(Stored items)
○ ○ ○

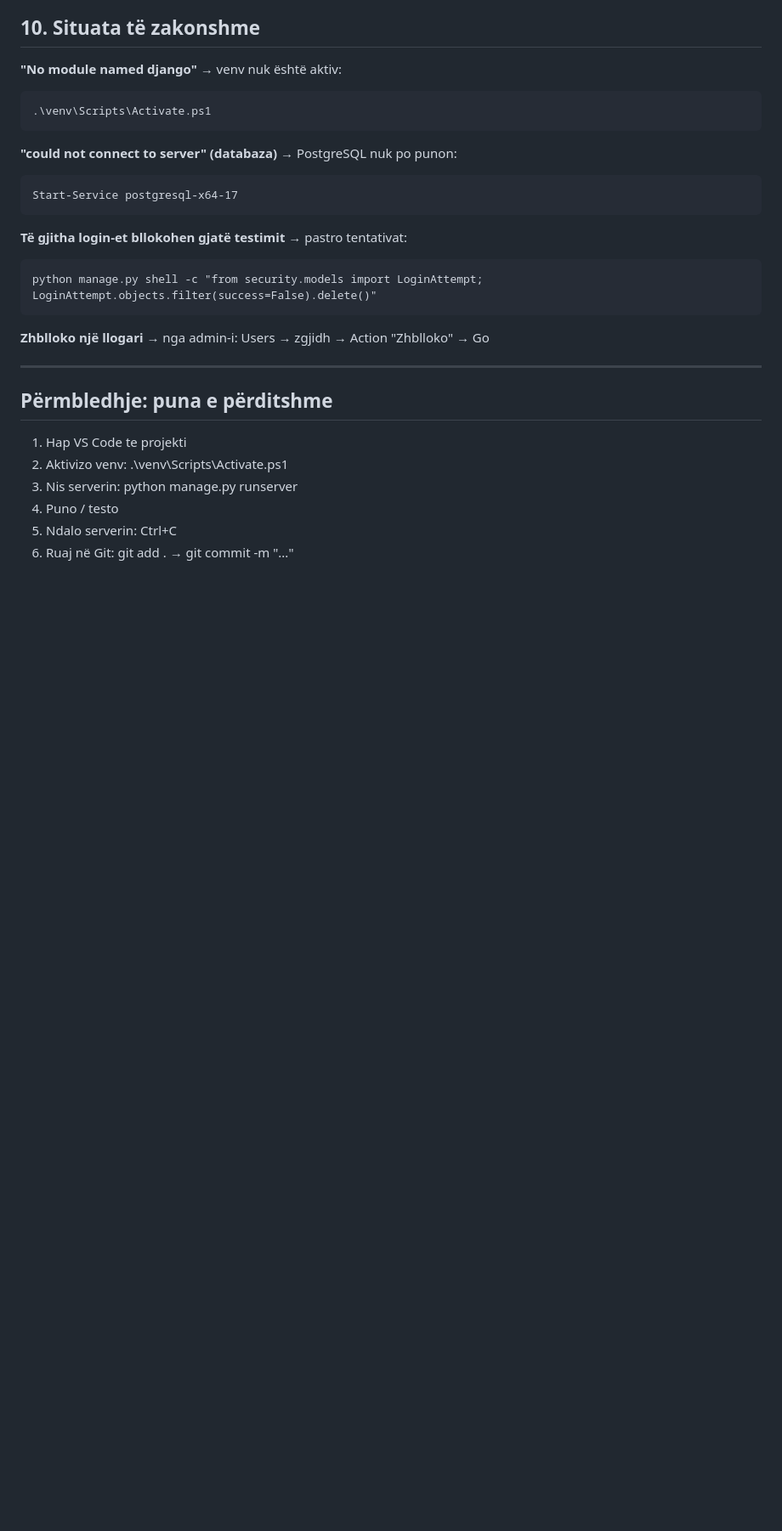
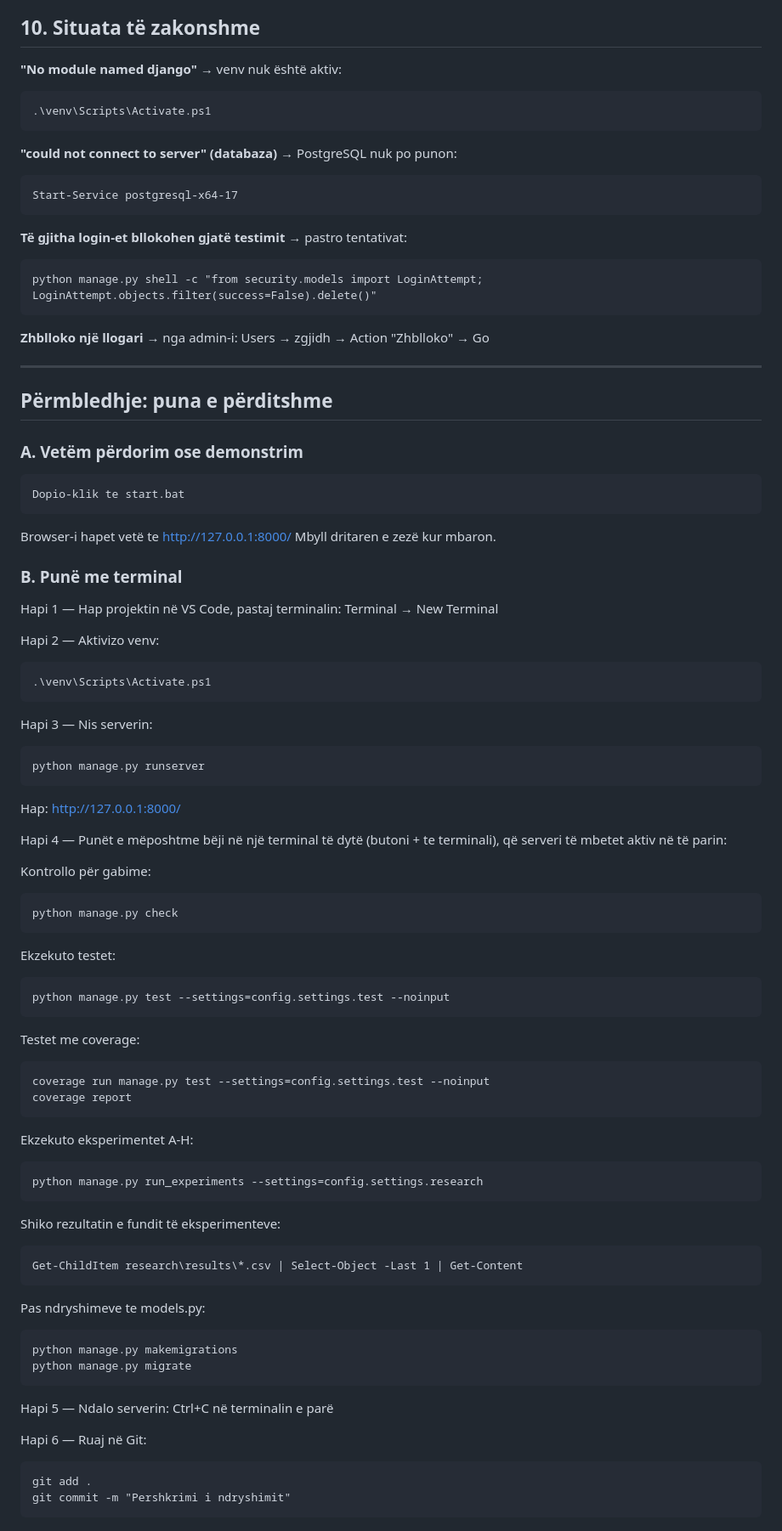
Before and after one commit to romeoballaaa/mfa-security-app, a Markdown page: docs/KOMANDAT.md, the part around the change. Shown at 85% size. GitHub-like rendering; blank space fills up the shorter version.

Commit message:
docs: clearer daily workflow

```diff
--- a/docs/KOMANDAT.md
+++ b/docs/KOMANDAT.md
@@ -191,9 +191,59 @@ Krijo një folder:
 
 ## Përmbledhje: puna e përditshme
 
-1. Hap VS Code te projekti
-2. Aktivizo venv:            .\venv\Scripts\Activate.ps1
-3. Nis serverin:            python manage.py runserver
-4. Puno / testo
-5. Ndalo serverin:          Ctrl+C
-6. Ruaj në Git:             git add .  →  git commit -m "..."
+### A. Vetëm përdorim ose demonstrim
+
+    Dopio-klik te start.bat
+
+Browser-i hapet vetë te http://127.0.0.1:8000/
+Mbyll dritaren e zezë kur mbaron.
+
+### B. Punë me terminal
+
+Hapi 1 — Hap projektin në VS Code, pastaj terminalin: Terminal → New Terminal
+
+Hapi 2 — Aktivizo venv:
+
+    .\venv\Scripts\Activate.ps1
+
+Hapi 3 — Nis serverin:
+
+    python manage.py runserver
+
+Hap: http://127.0.0.1:8000/
+
+Hapi 4 — Punët e mëposhtme bëji në një terminal të dytë (butoni + te terminali),
+që serveri të mbetet aktiv në të parin:
+
+  Kontrollo për gabime:
+
+    python manage.py check
+
+  Ekzekuto testet:
+
+    python manage.py test --settings=config.settings.test --noinput
+
+  Testet me coverage:
+
+    coverage run manage.py test --settings=config.settings.test --noinput
+    coverage report
+
+  Ekzekuto eksperimentet A-H:
+
+    python manage.py run_experiments --settings=config.settings.research
+
+  Shiko rezultatin e fundit të eksperimenteve:
+
+    Get-ChildItem research\results\*.csv | Select-Object -Last 1 | Get-Content
+
+  Pas ndryshimeve te models.py:
+
+    python manage.py makemigrations
+    python manage.py migrate
+
+Hapi 5 — Ndalo serverin: Ctrl+C në terminalin e parë
+
+Hapi 6 — Ruaj në Git:
+
+    git add .
+    git commit -m "Pershkrimi i ndryshimit"
```
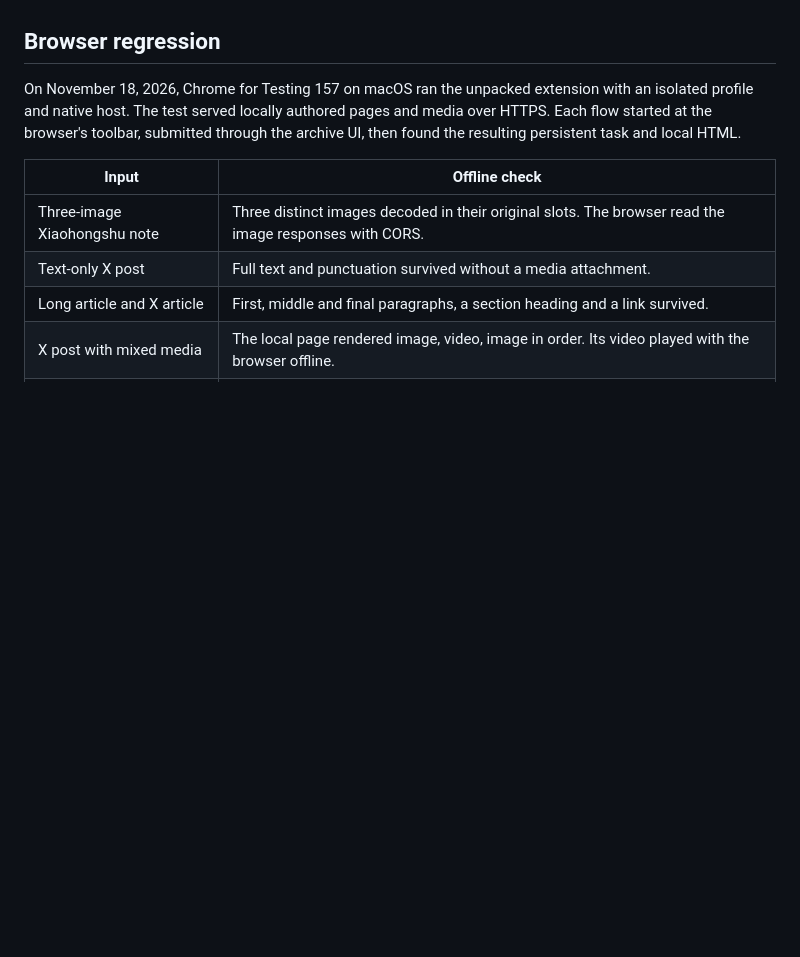
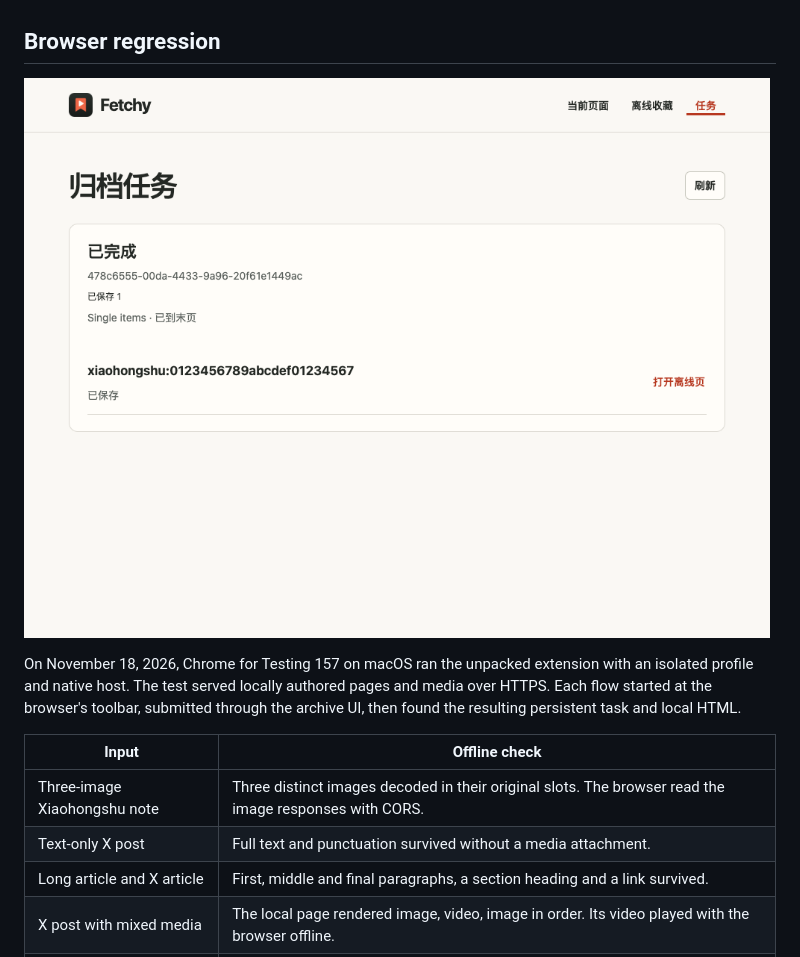
Before and after one commit to 0xFANGO/fetchy, a Markdown page: docs/extension-library.md, the part around the change. GitHub-like rendering; pictures changed too: docs/assets/validation/archive-task.png (added); blank space fills up the shorter version.

Commit message:
docs: show a completed archive task in Chrome

```diff
--- a/docs/extension-library.md
+++ b/docs/extension-library.md
@@ -24,6 +24,8 @@ A browser-readable attachment may be unavailable to a separate downloader. For r
 
 ## Browser regression
 
+![A completed three-image fixture task in the extension](assets/validation/archive-task.png)
+
 On November 18, 2026, Chrome for Testing 157 on macOS ran the unpacked extension with an isolated profile and native host. The test served locally authored pages and media over HTTPS. Each flow started at the browser's toolbar, submitted through the archive UI, then found the resulting persistent task and local HTML.
 
 | Input                        | Offline check                                                                                                       |
```
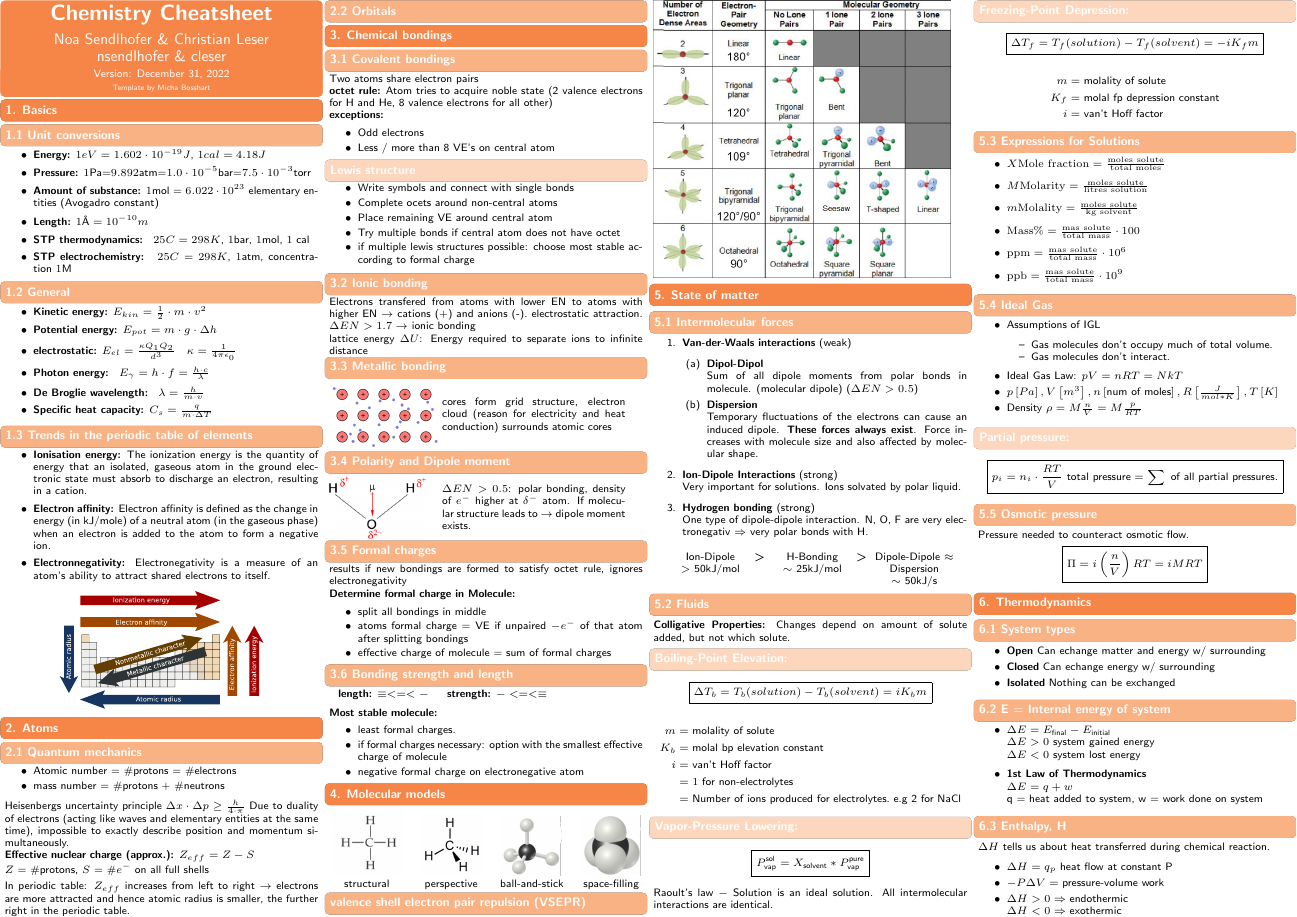
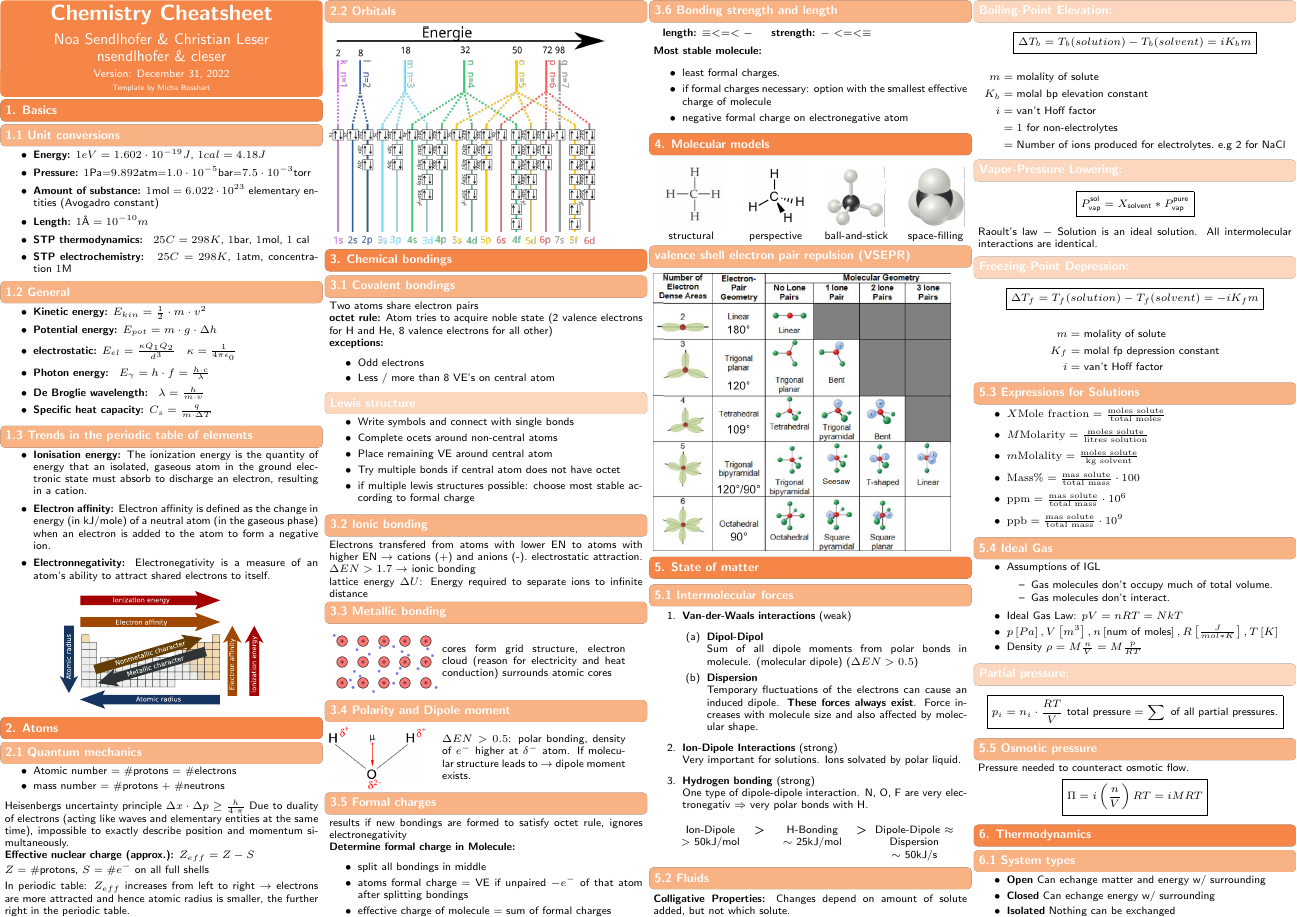
Before and after one commit to ETHOS-Cheatsheets/Chemistry_Norris_2022, a LaTeX document (cheatsheet/main.tex, which reads cheatsheet/src/2_Atoms/2_Orbitals.tex): page 1 of 2. Compiled offline with pdfLaTeX.

Commit message:
Orbitals 2.2

```diff
--- a/cheatsheet/src/2_Atoms/2_Orbitals.tex
+++ b/cheatsheet/src/2_Atoms/2_Orbitals.tex
@@ -1 +1,2 @@
 \subsection{2.2 Orbitals}
+\includegraphics[width = 5cm, angle=-90]{src/2_Atoms/images/Energieniveau.png}
```
Also changed, not shown: cheatsheet/src/2_Atoms/images/Energieniveau.png (added).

○ ○ ○

- **Problem**
For the word "python", show every line of the entries that holds it.

- **Solution**
-3. Nis serverin:            python manage.py runserver
+    python manage.py runserver
+    python manage.py check
+    python manage.py test --settings=config.settings.test --noinput
+    python manage.py run_experiments --settings=config.settings.research
+    python manage.py makemigrations
+    python manage.py migrate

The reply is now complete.